Because it costs more to produce, organic yogurt must be pricier at the check-out, right? Not always. General Mills’ Yoplait Go-Gurt costs more per ounce than many organic brands, despite containing milk from conventional, confined cows fed GE corn and soybeans, rather than milk from grass-fed cows. Go-Gurt, a “fruity” drinkable yogurt in a tube marketed to children, has no actual fruit but tastes and looks like it does due to artificial flavors and colors that require a warning label in other countries. The sweet snack also contains carrageenan, a known gastrointestinal irritant, along with artificial preservatives and synthetic nutrients.
In another example, Chobani, a conventional “Greek” yogurt, was priced higher than five different organic brands at a Boston-area Whole Foods Market. (This was before Whole Foods dropped the brand reportedly for using milk from GE-grain-fed cows while marketing itself as “natural.”)
Yogurt is big business. Consumers spend $73 billion on this food staple globally and $6 billion in the U.S., where individuals eat an average of 13 pounds of the creamy stuff each year. No wonder Big Food dominates this market; corporate players include General Mills (Yoplait), Group Danone (Dannon, Brown Cow, 85% of Stonyfield Farm), PepsiCo (Muller), Dean Foods (Alta Dena, Berkeley Farms, Meadow Gold), WhiteWave (Horizon, Silk), and the Hain Celestial Group (The Greek Gods, Healthy Valley, Earth’s Best).Consult Cornucopia’s forthcoming Yogurt Scorecard to see how these corporate brands stack up against independents such as Nancy’s, Organic Valley, Kalona, Wallaby Organic and Clover Stornetta, and regional brands such as Butterworks Farm, Seven Stars, Straus, Hawthorne Valley Farm and Cedar Summit. (Teaser: Cedar Summit Farm, a 100% grass-fed dairy in Minnesota, produces yogurt with more omega-3 fatty acids and 20 times as much of the healthy fat CLA as Chobani, according to independent lab tests.)
Cornucopia’s forthcoming report outlines the various reasons why people should choose organic yogurt over conventional. The USDA Organic seal on a yogurt product is much more important, in terms of healthfulness, than the Live and Active Cultures seal, the “Greek” label or any other marketing claim or label. In essence, all that is required for making healthy yogurt is organic milk and live cultures.

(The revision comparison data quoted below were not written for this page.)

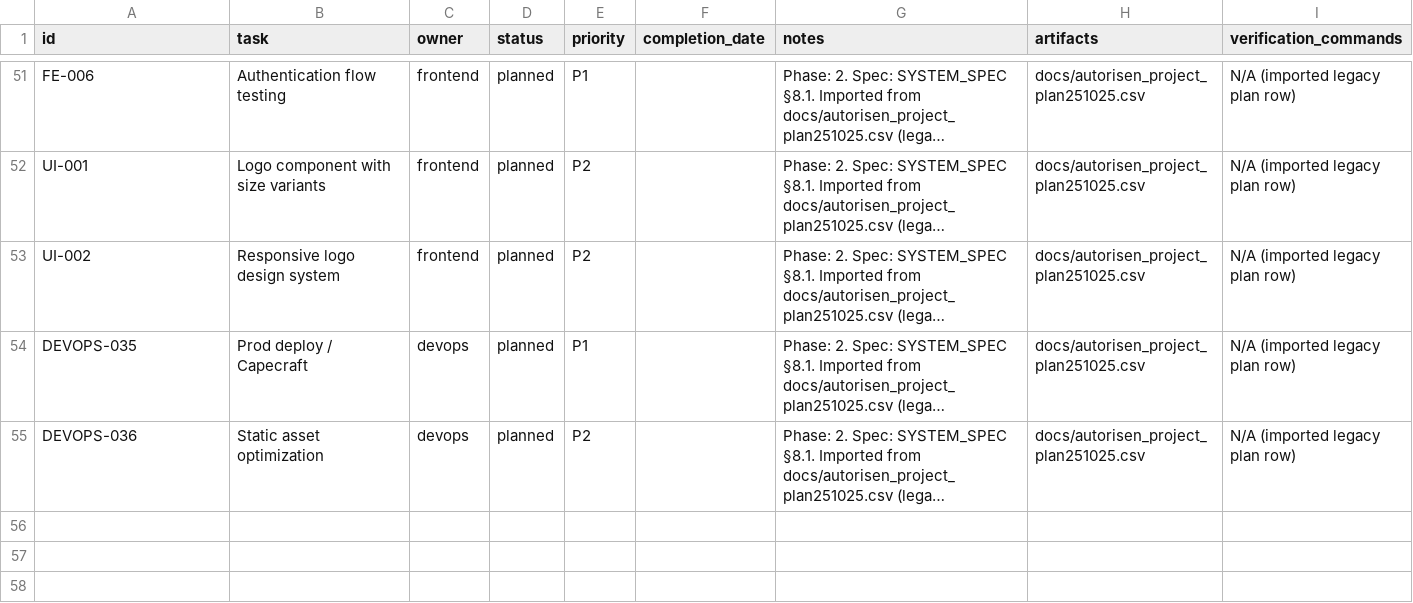
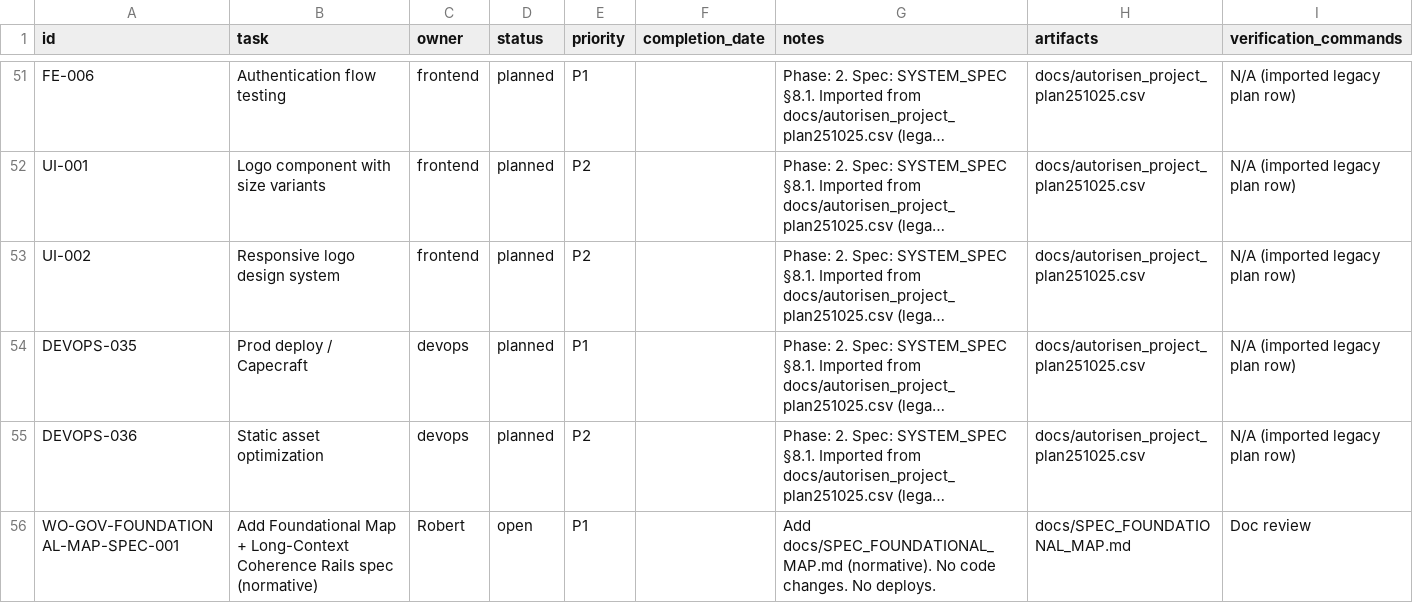
Before and after one commit to robert1948/autorisen, a CSV file: docs/project-plan.csv, drawn as a sheet; only a part is shown, gaps mark what is left out; long unchanged cells end in …; the diff names each change by its address in the sheet, - before the commit and + after, or states it on an @@ line.

Commit message:
docs(governance): add foundational map coherence rails spec

```diff
--- a/docs/project-plan.csv
+++ b/docs/project-plan.csv
+row 56: WO-GOV-FOUNDATIONAL-MAP-SPEC-001 | Add Foundational Map + Long-Context Coherence Rails spec (normative) | Robert | open | P1 |  | Add docs/SPEC_FOUNDATIONAL_MAP.md (normative). No code changes. No deploys. | docs/SPEC_FOUNDATIONAL_MAP.md | Doc review
```
Also changed, not shown: 1 other file.
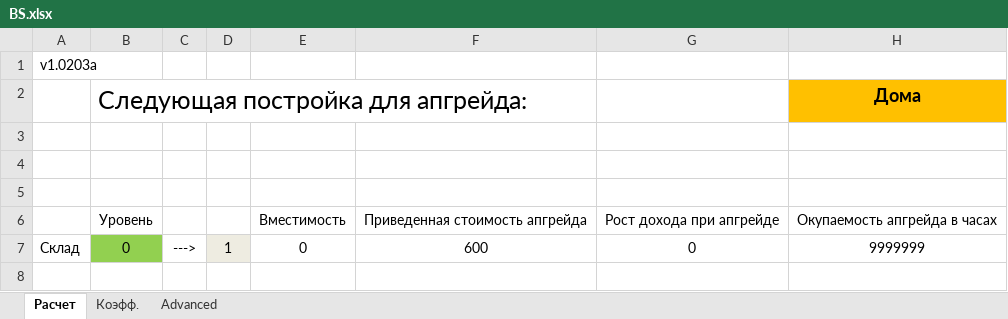
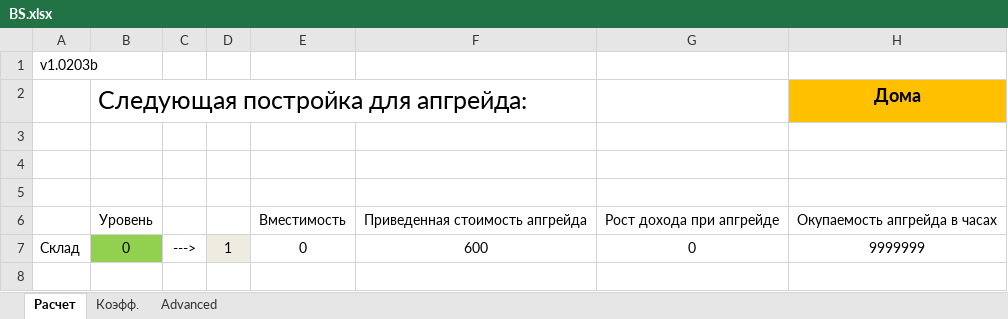
Before and after one commit to AnTi3z/BSExcelTable, an Excel workbook: BS.xlsx, sheet Расчет, drawn as a sheet; only a part is shown; values as stored, in another font and other column widths than the file's, no borders; conditional formats not drawn; the diff names each change by its address in the sheet, - before the commit and + after, or states it on an @@ line.

```diff
--- a/BS.xlsx (sheet Расчет)
+++ b/BS.xlsx (sheet Расчет)
-A1: v1.0203a
+A1: v1.0203b
```
Also changed, not shown: sheet Advanced.
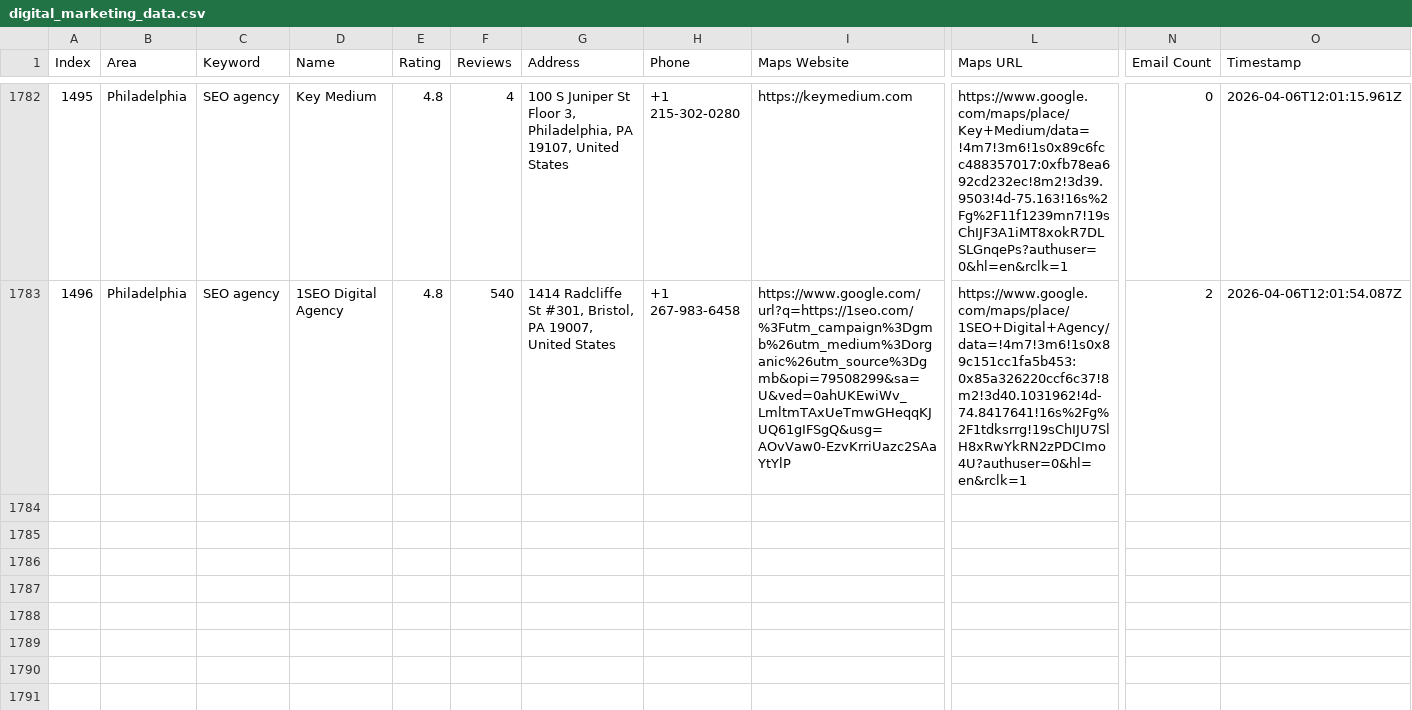
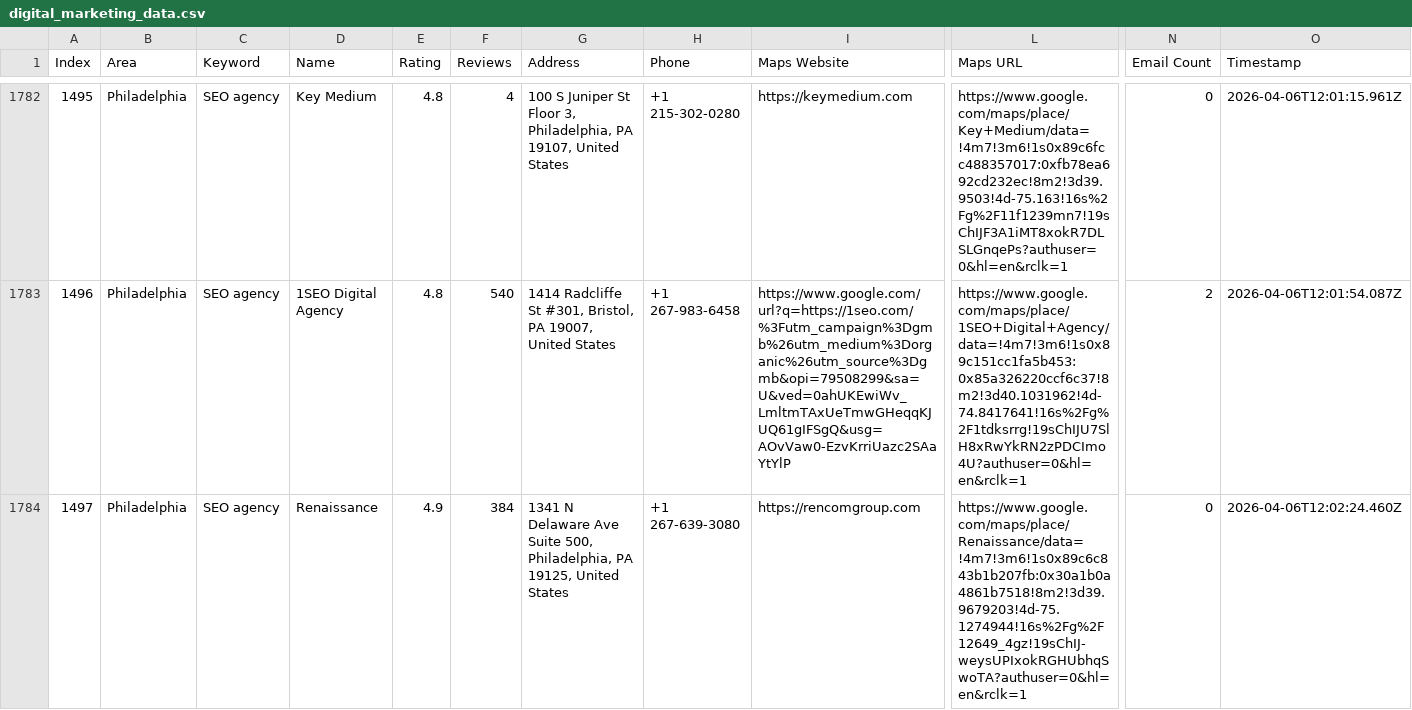
Before and after one commit to farhan281/cf-filler-with-captch-solver, a CSV file: digital_marketing_data.csv, drawn as a sheet; only a part is shown, gaps mark what is left out; rows hold the shown columns only; the diff names each change by its address in the sheet, - before the commit and + after, or states it on an @@ line.

Commit message:
auto: 2026-04-06T12:02:27.558Z

```diff
--- a/digital_marketing_data.csv
+++ b/digital_marketing_data.csv
+row 1784: 1497 | Philadelphia | SEO agency | Renaissance | 4.9 | 384 | 1341 N Delaware Ave Suite 500, Philadelphia, PA 19125, United States | +1 267-639-3080 | https://rencomgroup.com | https://www.google.com/maps/place/Renaissance/data=!4m7!3m6!1s0x89c6c843b1b207fb:0x30a1b0a4861b7518!8m2!3d39.9679203!4d-75.1274944!16s%2Fg%2F12649_4gz!19sChIJ-weysUPIxokRGHUbhqSwoTA?authuser=0&hl=en&rclk=1 | 0 | 2026-04-06T12:02:24.460Z
```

The Cornucopia Institute encourages eaters and food retailers who buy yogurt to purchase minimally processed, organic brands. By doing so you will be supporting organic farmers, sound environmental stewardship, humane animal husbandry, and good health for our families and communities.